A government in deep water

Heavy clouds are starting to loom over the government – and in a way hardly anticipated either by New Democracy or by PASOK, which is still reeling from its March electoral defeat. The post-electoral honeymoon was bound to be over by autumn, when Prime Minister Costas Karamanlis and his ministers would be obliged to deal with the other, less pleasant side of power. The hard landing began with the dramatic crash of the Chinook helicopter and the government’s inept handling of the case, which abruptly laid bare a range of shortcomings. That incident was the first to reveal the lack of a command center capable of assessing such situations correctly, making the right decisions and imposing effective coordination. From the start, Karamanlis aimed to transform a one-off victory into a comfortable and stable majority for his party. The care he took to promote his social program after the elections and his focus on political ethics serve that goal: to retain those voters disenchanted with PASOK and who voted ND in March. Karamanlis has had to balance implementing party strategy with managing state affairs. But putting an election platform into practice has proved much harder than making speeches. As a result, the government is finding it hard to hit its stride. Governing the country is certainly more complex than it used to be. The effort demands structures and machinery that can manage crises, create practical solutions to problems and above all, guarantee their implementation. All this merely underlines the need for a more effective direction. In fact, the government is less threatened by political clouds than by a problematic economy.
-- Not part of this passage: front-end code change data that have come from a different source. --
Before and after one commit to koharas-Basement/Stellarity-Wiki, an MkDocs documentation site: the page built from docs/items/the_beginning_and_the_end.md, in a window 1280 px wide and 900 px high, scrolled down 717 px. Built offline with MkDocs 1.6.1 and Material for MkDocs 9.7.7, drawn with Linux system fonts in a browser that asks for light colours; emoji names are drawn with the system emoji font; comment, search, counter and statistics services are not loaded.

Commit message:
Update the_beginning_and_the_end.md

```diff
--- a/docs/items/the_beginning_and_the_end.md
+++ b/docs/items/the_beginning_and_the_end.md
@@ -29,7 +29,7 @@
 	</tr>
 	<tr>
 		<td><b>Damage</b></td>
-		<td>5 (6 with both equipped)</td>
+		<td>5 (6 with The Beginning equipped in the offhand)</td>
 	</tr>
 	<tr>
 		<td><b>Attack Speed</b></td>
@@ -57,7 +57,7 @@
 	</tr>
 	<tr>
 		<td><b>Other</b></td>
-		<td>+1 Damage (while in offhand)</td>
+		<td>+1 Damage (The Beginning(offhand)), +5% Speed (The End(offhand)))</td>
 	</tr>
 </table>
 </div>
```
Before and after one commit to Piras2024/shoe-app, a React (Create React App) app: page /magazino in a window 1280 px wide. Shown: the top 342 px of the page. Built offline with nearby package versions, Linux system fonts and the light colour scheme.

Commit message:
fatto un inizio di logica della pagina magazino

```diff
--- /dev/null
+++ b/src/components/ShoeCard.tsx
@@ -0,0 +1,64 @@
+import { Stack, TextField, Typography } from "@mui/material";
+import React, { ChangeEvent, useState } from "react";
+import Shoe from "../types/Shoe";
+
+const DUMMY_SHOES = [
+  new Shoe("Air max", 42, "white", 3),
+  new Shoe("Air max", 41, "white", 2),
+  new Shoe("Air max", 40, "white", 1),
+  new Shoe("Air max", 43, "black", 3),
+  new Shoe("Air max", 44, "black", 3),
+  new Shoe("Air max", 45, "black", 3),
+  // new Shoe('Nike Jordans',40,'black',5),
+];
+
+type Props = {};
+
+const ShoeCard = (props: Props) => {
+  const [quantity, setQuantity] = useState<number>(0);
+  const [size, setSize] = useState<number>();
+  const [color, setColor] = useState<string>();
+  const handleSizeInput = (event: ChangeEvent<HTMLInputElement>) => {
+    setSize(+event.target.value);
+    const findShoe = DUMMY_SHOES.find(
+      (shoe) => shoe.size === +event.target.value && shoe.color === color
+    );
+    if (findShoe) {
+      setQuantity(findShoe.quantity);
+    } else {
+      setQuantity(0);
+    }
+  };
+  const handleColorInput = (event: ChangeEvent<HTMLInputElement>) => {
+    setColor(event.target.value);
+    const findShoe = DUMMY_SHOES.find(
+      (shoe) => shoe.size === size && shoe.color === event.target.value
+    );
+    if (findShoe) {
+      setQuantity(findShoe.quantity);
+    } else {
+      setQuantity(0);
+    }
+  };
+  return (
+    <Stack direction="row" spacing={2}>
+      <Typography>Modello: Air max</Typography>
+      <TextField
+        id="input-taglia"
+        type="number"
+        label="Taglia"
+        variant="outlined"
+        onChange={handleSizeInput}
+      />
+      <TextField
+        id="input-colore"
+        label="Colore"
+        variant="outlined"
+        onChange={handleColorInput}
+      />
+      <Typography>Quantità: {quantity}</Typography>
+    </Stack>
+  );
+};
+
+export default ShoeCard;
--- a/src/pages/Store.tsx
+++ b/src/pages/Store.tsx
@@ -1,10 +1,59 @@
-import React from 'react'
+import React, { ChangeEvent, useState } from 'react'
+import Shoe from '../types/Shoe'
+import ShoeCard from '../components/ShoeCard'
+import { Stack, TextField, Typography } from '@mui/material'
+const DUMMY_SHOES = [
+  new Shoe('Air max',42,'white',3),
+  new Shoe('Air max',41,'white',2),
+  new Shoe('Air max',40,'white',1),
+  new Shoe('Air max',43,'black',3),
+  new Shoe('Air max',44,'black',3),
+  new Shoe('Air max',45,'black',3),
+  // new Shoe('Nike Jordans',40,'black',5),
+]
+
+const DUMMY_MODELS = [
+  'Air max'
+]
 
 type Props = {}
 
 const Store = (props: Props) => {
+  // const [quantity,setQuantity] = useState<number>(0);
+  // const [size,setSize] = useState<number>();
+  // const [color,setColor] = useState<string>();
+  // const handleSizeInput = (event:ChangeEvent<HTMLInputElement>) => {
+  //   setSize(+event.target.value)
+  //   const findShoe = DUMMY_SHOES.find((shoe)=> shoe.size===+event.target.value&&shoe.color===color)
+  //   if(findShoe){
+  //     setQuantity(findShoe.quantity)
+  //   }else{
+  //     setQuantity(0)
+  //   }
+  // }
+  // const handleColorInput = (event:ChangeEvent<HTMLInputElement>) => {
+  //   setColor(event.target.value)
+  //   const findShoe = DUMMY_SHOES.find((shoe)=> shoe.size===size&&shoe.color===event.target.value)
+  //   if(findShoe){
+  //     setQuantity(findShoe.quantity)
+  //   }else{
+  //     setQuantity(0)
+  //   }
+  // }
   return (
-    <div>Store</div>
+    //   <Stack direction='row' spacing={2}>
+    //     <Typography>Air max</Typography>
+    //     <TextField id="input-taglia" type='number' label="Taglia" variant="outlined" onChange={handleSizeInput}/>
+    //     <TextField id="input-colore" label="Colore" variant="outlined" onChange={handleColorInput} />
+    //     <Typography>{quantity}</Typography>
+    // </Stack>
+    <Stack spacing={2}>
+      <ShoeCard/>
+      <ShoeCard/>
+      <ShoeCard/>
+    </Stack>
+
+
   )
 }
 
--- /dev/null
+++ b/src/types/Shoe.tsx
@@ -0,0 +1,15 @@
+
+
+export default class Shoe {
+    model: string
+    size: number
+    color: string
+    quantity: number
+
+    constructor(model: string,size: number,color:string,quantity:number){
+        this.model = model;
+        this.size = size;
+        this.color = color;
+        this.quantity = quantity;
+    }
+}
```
The sins of the Simitis regime will resonate with the public for a while longer, but they will serve less and less as a shield for the omissions and errors of the Karamanlis government.